manage user secrets

The secrets file will need to include the following:

  "WebHooks": {
    "azurealert": {
      "SecretKey": {
        "adamalert": "83699ec7c1d794c0c780e49a5c72972590571fd8"

The value of the adamalert property is the known secret which you will use to setup your webhook in Azure. It will be passed in through the url.


Once the user secrets are set then run the web application again in debug mode and you should be presented with an empty browser window. Now it’s up and running you can test it.

Testing locally

To test it locally I use a rest client called Postman which allows for submitting various http commands to an api endpoint without the need to create a temporary code client.


The body of the request is made from RequestBody property of the expected JSON payload from the Azure alert. More details can be found here.

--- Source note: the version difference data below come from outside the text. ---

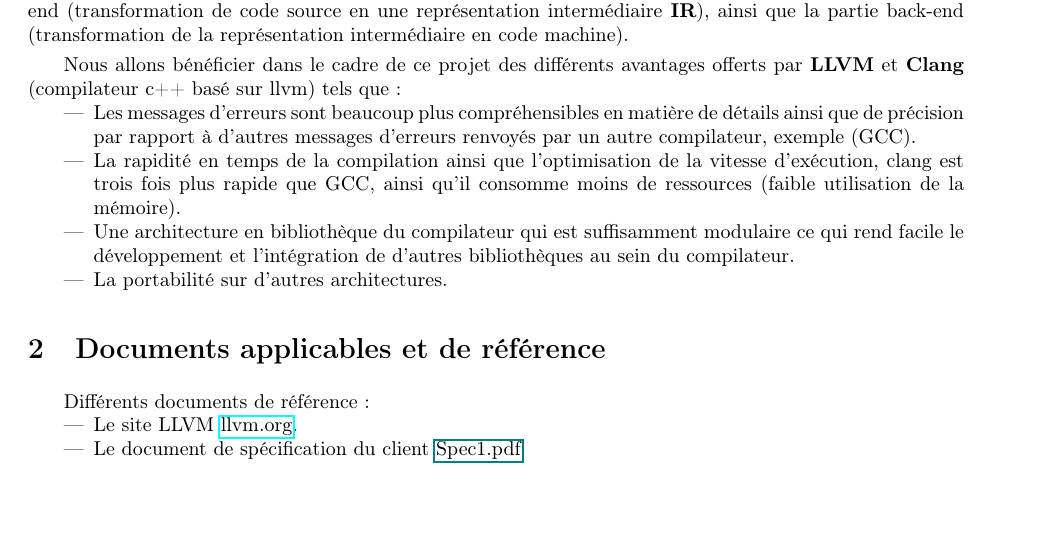
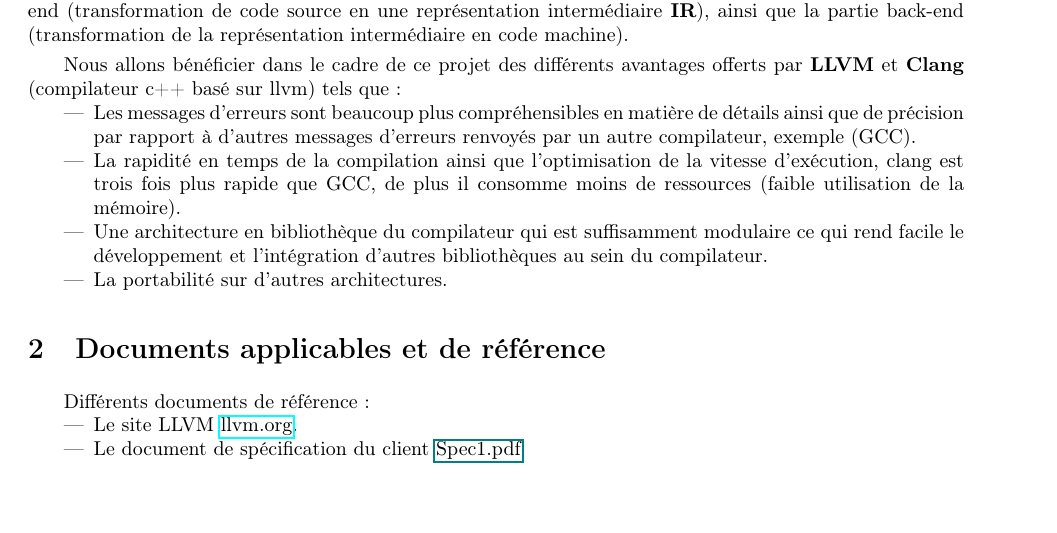
Before and after one commit to hichara/KawaCompiler, a LaTeX CV (documents/stb/STB.tex): part of page 4 of 17, cut so that both start at the same text. Compiled offline with pdfLaTeX.

Commit message:
Correction STB

```diff
--- a/documents/stb/STB.tex
+++ b/documents/stb/STB.tex
@@ -74,8 +74,8 @@ Pour réaliser le compilateur du langage \textbf {kawa} nous allons utiliser l'i
 Nous allons  bénéficier dans le cadre de ce projet des différents avantages offerts par \textbf {LLVM} et \textbf {Clang} (compilateur c++ basé sur llvm) tels que :
 \begin{itemize}
 \item Les messages d’erreurs sont beaucoup plus compréhensibles en matière de détails ainsi que de précision par rapport à d'autres messages d'erreurs renvoyés par un autre compilateur, exemple (GCC).
-\item La rapidité en temps de la compilation ainsi que l'optimisation de la vitesse d'exécution, clang est trois fois plus rapide que GCC, ainsi qu'il consomme moins de ressources (faible utilisation de la mémoire).
-\item Une architecture en bibliothèque du compilateur qui est suffisamment modulaire ce qui rend facile le développement et l'intégration de d'autres bibliothèques au sein du compilateur.
+\item La rapidité en temps de la compilation ainsi que l'optimisation de la vitesse d'exécution, clang est trois fois plus rapide que GCC, de plus il consomme moins de ressources (faible utilisation de la mémoire).
+\item Une architecture en bibliothèque du compilateur qui est suffisamment modulaire ce qui rend facile le développement et l'intégration d'autres bibliothèques au sein du compilateur.
 \item La portabilité sur d'autres architectures.
 \end{itemize}
 
```
Also changed, not shown: documents/stb/STB.pdf.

        "status": "Activated",
        "context": {
            "timestamp": "2015-08-14T22:26:41.9975398Z",
            "id": "/subscriptions/s1/resourceGroups/useast/providers/microsoft.insights/alertrules/ruleName1",
            "name": "ruleName1",
            "description": "some description",
            "conditionType": "Metric",
            "condition": {
                "metricName": "Requests",
                "metricUnit": "Count",
                "metricValue": "10",
                "threshold": "10",
                "windowSize": "15",
                "timeAggregation": "Average",
                "operator": "GreaterThanOrEqual"
            "subscriptionId": "s1",
            "resourceGroupName": "useast",
            "resourceName": "mysite1",
            "resourceType": "microsoft.foo/sites",
            "resourceId": "/subscriptions/s1/resourceGroups/useast/providers/microsoft.foo/sites/mysite1",
            "resourceRegion": "centralus",
            "portalLink": "https://portal.azure.com/#resource/subscriptions/s1/resourceGroups/useast/providers/microsoft.foo/sites/mysite1"
        "properties": {
            "key1": "value1",
            "key2": "value2"

Debugging Locally

You should now be able to add a break point into the Controller action AzureAlert and be able to see what the values are of the model values being passed into the Controller action when submitted through the rest client.

debugging controller action


In this blog post I have showed how to get the sample AzureAlertWebHook project running locally, setup the security secrets for the webhook to allow for the code to be executed and debugged locally using a rest client.

Any questions/comments then please contact me on Twitter @WestDiscGolf